Dataset entries section start

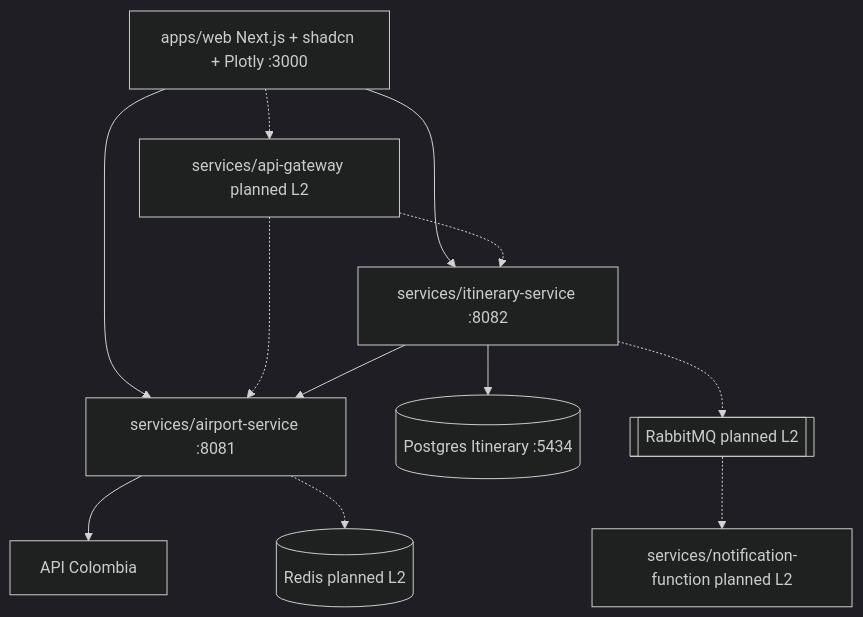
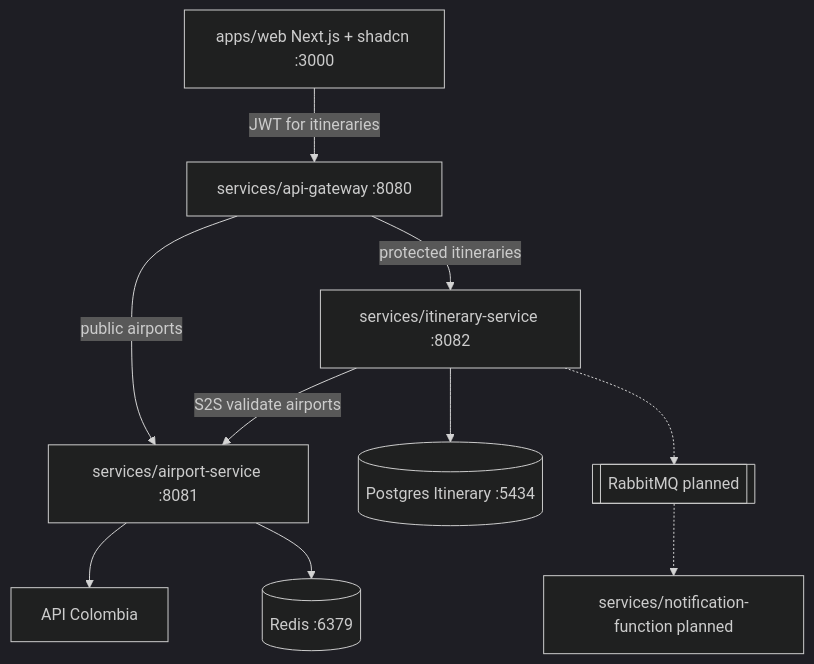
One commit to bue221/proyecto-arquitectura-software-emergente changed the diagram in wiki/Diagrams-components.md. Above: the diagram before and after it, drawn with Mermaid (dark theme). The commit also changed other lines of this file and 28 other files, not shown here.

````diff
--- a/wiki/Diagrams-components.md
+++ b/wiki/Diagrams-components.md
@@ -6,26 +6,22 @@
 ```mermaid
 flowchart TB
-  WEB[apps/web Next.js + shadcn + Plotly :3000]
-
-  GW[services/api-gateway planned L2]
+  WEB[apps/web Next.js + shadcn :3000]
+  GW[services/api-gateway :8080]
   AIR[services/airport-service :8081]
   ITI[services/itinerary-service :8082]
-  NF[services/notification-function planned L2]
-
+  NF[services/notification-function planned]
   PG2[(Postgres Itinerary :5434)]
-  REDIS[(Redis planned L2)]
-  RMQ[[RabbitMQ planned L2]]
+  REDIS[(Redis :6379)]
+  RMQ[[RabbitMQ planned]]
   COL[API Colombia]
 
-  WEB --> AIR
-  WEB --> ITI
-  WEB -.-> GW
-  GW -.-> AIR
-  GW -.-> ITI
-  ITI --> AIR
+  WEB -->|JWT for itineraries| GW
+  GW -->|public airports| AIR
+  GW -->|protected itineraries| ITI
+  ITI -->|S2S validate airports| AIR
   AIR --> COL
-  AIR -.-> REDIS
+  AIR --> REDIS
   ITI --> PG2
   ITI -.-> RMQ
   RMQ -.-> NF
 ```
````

Dataset entries section end

*Task requirements*
Please make an exact copy of the lines above from the line with "GW[services/api-gateway planned L2]" through the line with "for itineraries| GW", both ends included.

*Task output*
-  GW[services/api-gateway planned L2]
+  WEB[apps/web Next.js + shadcn :3000]
+  GW[services/api-gateway :8080]
   AIR[services/airport-service :8081]
   ITI[services/itinerary-service :8082]
-  NF[services/notification-function planned L2]
-
+  NF[services/notification-function planned]
   PG2[(Postgres Itinerary :5434)]
-  REDIS[(Redis planned L2)]
-  RMQ[[RabbitMQ planned L2]]
+  REDIS[(Redis :6379)]
+  RMQ[[RabbitMQ planned]]
   COL[API Colombia]
 
-  WEB --> AIR
-  WEB --> ITI
-  WEB -.-> GW
-  GW -.-> AIR
-  GW -.-> ITI
-  ITI --> AIR
+  WEB -->|JWT for itineraries| GW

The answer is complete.